There's a reason why, despite even the best of efforts, us human males egregiously fail at trying to attract the attention of our female counterparts -- and evolution's to blame. Lacking the colorful and hypnotic menagerie of feathers that our avian friends are fortunate to be sporting, humanity's male population has only succeeded in sealing its own fate in unrequited love, while birds continue to rub this sad fact in our faces on a regular basis. As if our situation couldn't get any worse than it is now, recent fossil evidence has shown that feathered dinosaurs known as Oviraptors -- hailing from Mongolia -- had nearly the same kind of tail end plumage akin to their modern cousins, even going as far as having the ability to shake them about and get a potential mate to notice the exotic dance number. Great, now even dinosaurs are starting to get a superiority complex.

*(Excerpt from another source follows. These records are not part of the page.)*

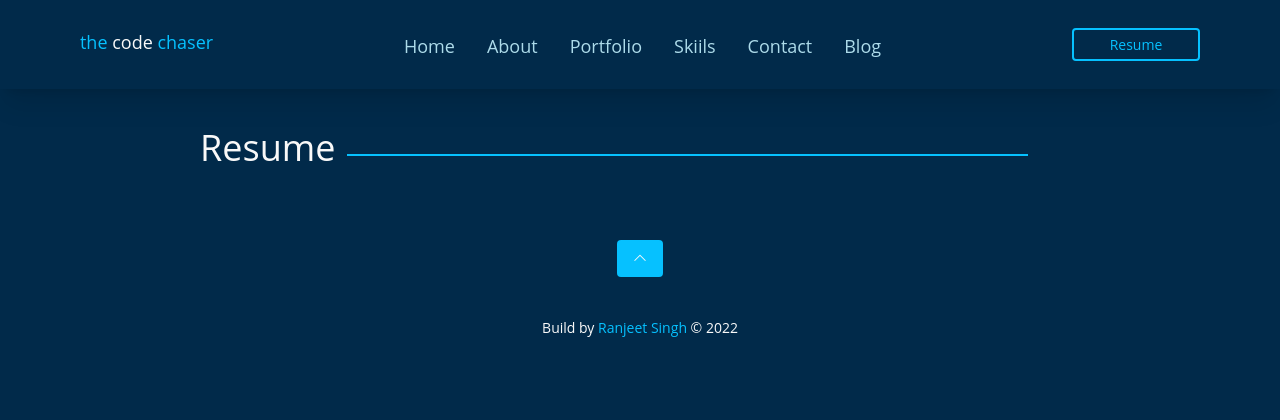
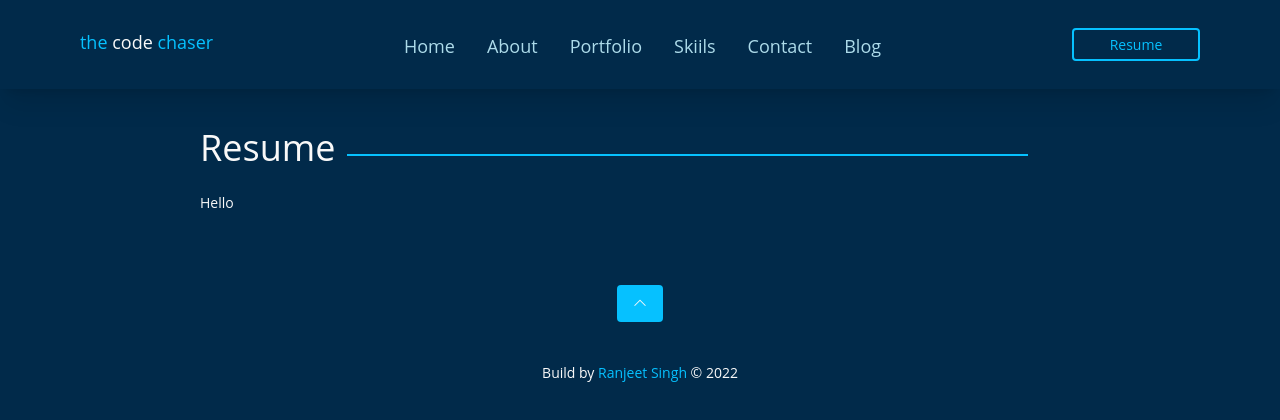
Before and after one commit to thecodechaser/portfolio-frontend, a React (Create React App) app: page /resume in a window 1280 px wide. Shown: the top 420 px of the page. Built offline with nearby package versions, Linux system fonts and the light colour scheme.

Commit message:
Call child component

```diff
--- a/src/pages/Resume.js
+++ b/src/pages/Resume.js
@@ -1,3 +1,5 @@
+import ResumePDF from "../components/Resume/ResumePDF";
+
 const Resume = ()=>{
   return (
     <div className="mt-32">
@@ -5,6 +7,9 @@ const Resume = ()=>{
       <h2 className="text-2xl md:text-4xl">Resume</h2>
       <div className="border-b-2 w-4/6 mb-3 border-secondaryColor hr-portfolio" />
     </div>
+
+    {/* resume-pdf-section */}
+    <ResumePDF />
   </div>
 
   )
```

Paleontologists at the University of Alberta have found evidence that a feathered, but flightless raptor-like dinosaur preyed on ancient birds. Three fossils of Confuciusornis sanctus, a primitive bird-like creature, were found in the fossilized abdomens of a pair of Sinocalliopteryx gigas -- a relative of T-Rex that was about the size of a large wolf. It's the first time a predatory dinosaur has been found dining on avian fare, and a reminder that while battles between titans like allosaurus and stegosaurus may dominate our imaginations, the majority of dinosaur-on-dinosaur violence probably looked familiar to anyone who has watched a modern predator stalk prey in a nature documentary. Except it would be with dinosaurs, and thus a billion times cooler.